That I had to hack the core code just to allow myself, the administrator, the ability to physically delete (as in remove from the database completely) stories and users from the site did not add to my coziness with Pligg. In the spam-filled world we live in, this ability shouldn’t be a patch after-thought, it should be the standard.
For an unknown reason Pligg only allows admins to “unpublish” spam and “block” users – leaving the hundreds or thousands of entries and spam users plugging up the database with junk.
Spam is another area where the Pligg project is still just taking baby steps – unfortunately where they are just learning to crawl, spammers are already in full-sprint. The Pligg forum is littered with reports of Pligg sites being blasted with unmanageable spam, and the Pligg core being able to do little but watch in horror.
But the proverbial straw for me was when the Pligg project launched Pligg PRO, a pay-for-use collection of Pligg addons. Don’t get me wrong, obviously I support people making money off their hard work, and in principle have no argument with Pligg developers doing so. However, when the core software is still in beta (after more than 3 years of development – it’s still not at version 1.0) and the project’s main page puts focus on paid development, something in this open-source community has gone terribly wrong.
So, for all these reasons I had been eager to find an alternative, but was somewhat stuck as I had a developed a community of 500+ members and thousands of submissions – a migration was essential.
Drigg offered all the essential components that I required from Pligg, and because it was built on top of the powerful Drupal platform, I am now able to expand the site in any direction I wish with just a few clicks. New pages, additional features, a massive library of expansion modules, are all quick to add.
What’s more, Drigg comes with a Pligg migration script – which, though less than perfect, imported my rather huge collection of users and content with very few problems (backup backup backup!).
Now Drigg is missing a few things that I liked about Pligg, namely the External Vote Module, an Ajax-based “Live” page and a few other nifty gadgets that Pligg has.
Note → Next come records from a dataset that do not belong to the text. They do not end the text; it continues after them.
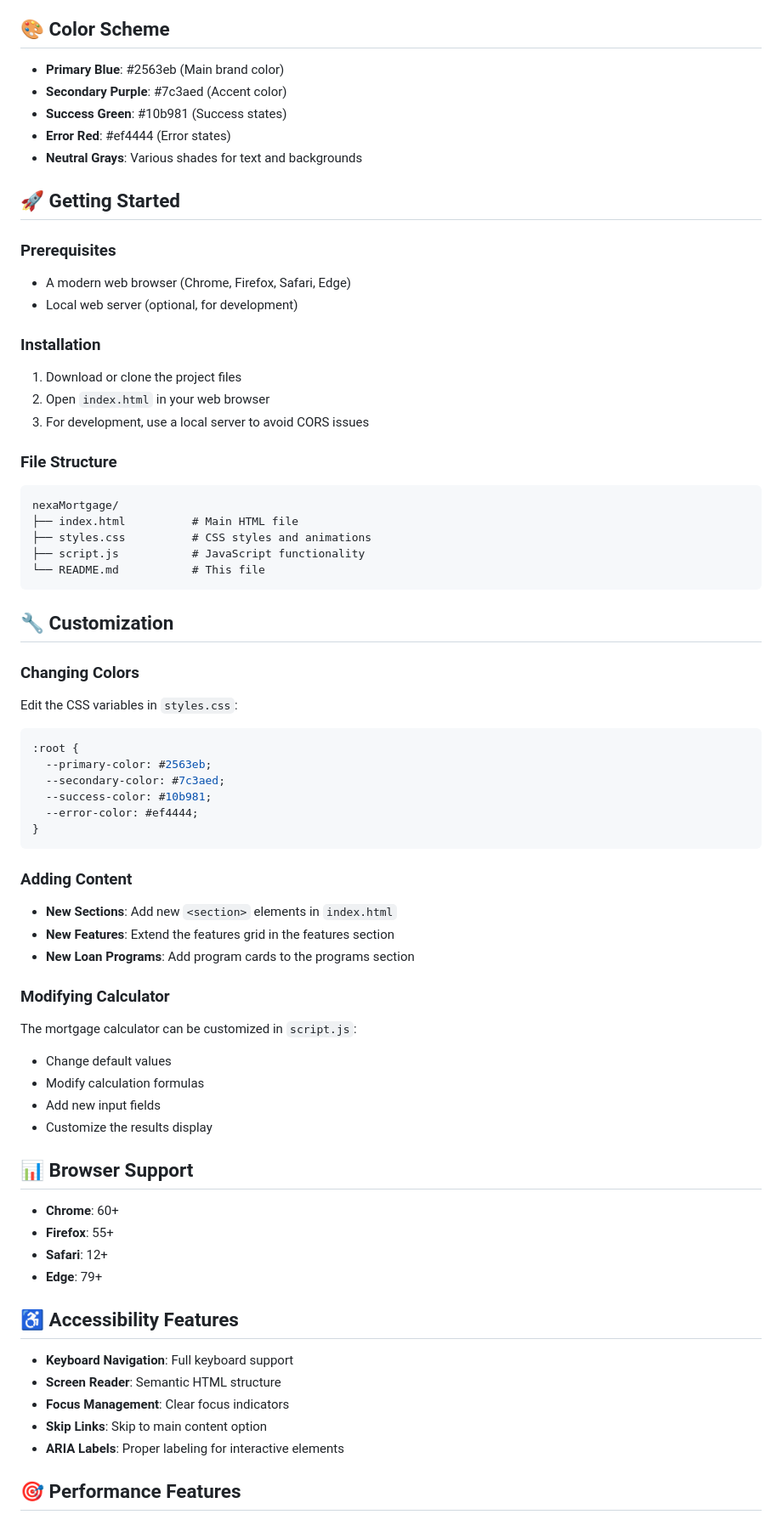
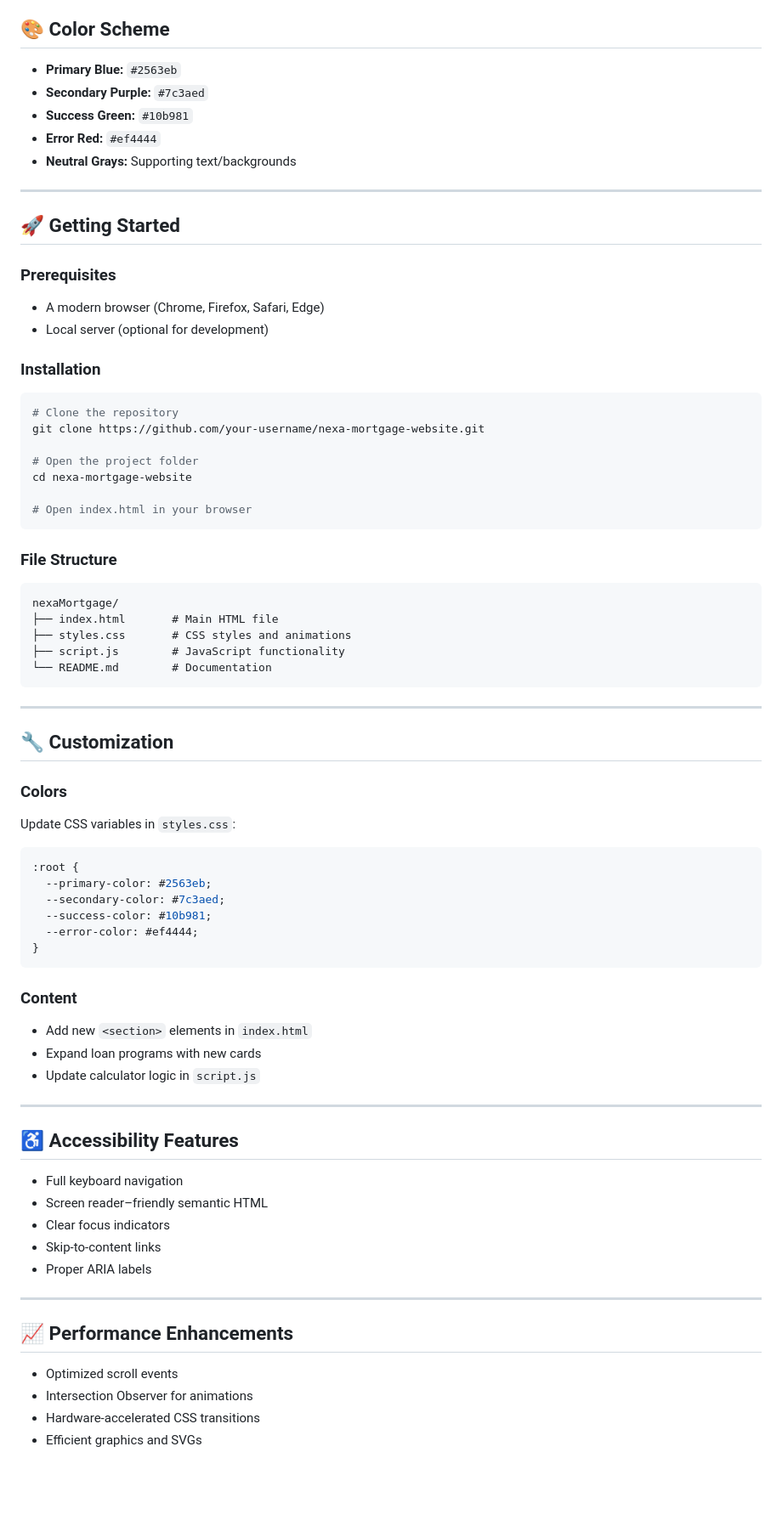
Before and after one commit to Saugat1017/MortgageWebsite-Volunteer-Project, a Markdown page: README.md, the part around one of its changes. Shown at 85% size. Drawn GitHub-style; blank space fills up the shorter version.

````diff
--- a/README.md
+++ b/README.md
@@ -56,41 +65,46 @@ The website is fully responsive and optimized for:
 
 ## 🎨 Color Scheme
 
-- **Primary Blue**: #2563eb (Main brand color)
-- **Secondary Purple**: #7c3aed (Accent color)
-- **Success Green**: #10b981 (Success states)
-- **Error Red**: #ef4444 (Error states)
-- **Neutral Grays**: Various shades for text and backgrounds
+- **Primary Blue:** `#2563eb`
+- **Secondary Purple:** `#7c3aed`
+- **Success Green:** `#10b981`
+- **Error Red:** `#ef4444`
+- **Neutral Grays:** Supporting text/backgrounds
+
+---
 
 ## 🚀 Getting Started
 
 ### Prerequisites
-
-- A modern web browser (Chrome, Firefox, Safari, Edge)
-- Local web server (optional, for development)
+- A modern browser (Chrome, Firefox, Safari, Edge)
+- Local server (optional for development)
 
 ### Installation
+```bash
+# Clone the repository
+git clone https://github.com/your-username/nexa-mortgage-website.git
 
-1. Download or clone the project files
-2. Open `index.html` in your web browser
-3. For development, use a local server to avoid CORS issues
+# Open the project folder
+cd nexa-mortgage-website
+
+# Open index.html in your browser
+```
 
 ### File Structure
-
 ```
 nexaMortgage/
-├── index.html          # Main HTML file
-├── styles.css          # CSS styles and animations
-├── script.js           # JavaScript functionality
-└── README.md           # This file
+├── index.html       # Main HTML file
+├── styles.css       # CSS styles and animations
+├── script.js        # JavaScript functionality
+└── README.md        # Documentation
 ```
+
+---
 
 ## 🔧 Customization
 
-### Changing Colors
-
-Edit the CSS variables in `styles.css`:
-
+### Colors
+Update CSS variables in `styles.css`:
 ```css
 :root {
   --primary-color: #2563eb;
@@ -100,35 +114,25 @@ Edit the CSS variables in `styles.css`:
 }
 ```
 
-### Adding Content
+### Content
+- Add new `<section>` elements in `index.html`
+- Expand loan programs with new cards
+- Update calculator logic in `script.js`
 
-- **New Sections**: Add new `<section>` elements in `index.html`
-- **New Features**: Extend the features grid in the features section
-- **New Loan Programs**: Add program cards to the programs section
-
-### Modifying Calculator
-
-The mortgage calculator can be customized in `script.js`:
-
-- Change default values
-- Modify calculation formulas
-- Add new input fields
-- Customize the results display
-
-## 📊 Browser Support
-
-- **Chrome**: 60+
-- **Firefox**: 55+
-- **Safari**: 12+
-- **Edge**: 79+
+---
 
 ## ♿ Accessibility Features
+- Full keyboard navigation
+- Screen reader–friendly semantic HTML
+- Clear focus indicators
+- Skip-to-content links
+- Proper ARIA labels
 
-- **Keyboard Navigation**: Full keyboard support
-- **Screen Reader**: Semantic HTML structure
-- **Focus Management**: Clear focus indicators
-- **Skip Links**: Skip to main content option
-- **ARIA Labels**: Proper labeling for interactive elements
+---
 
-## 🎯 Performance Features
+## 📈 Performance Enhancements
+- Optimized scroll events
+- Intersection Observer for animations
+- Hardware-accelerated CSS transitions
+- Efficient graphics and SVGs
 
````
Also changed, not shown: other parts of README.md (+81 -107 lines).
However, most, if not all, seem to be on the development map for Drigg, and in my opinion the gains far out-weighed the few toys that I’d have to go without.
Spam is still an issue, but instead of relying on the relatively small Pligg community to help, I have the entire resources of the large, well-established Drupal community at my disposal.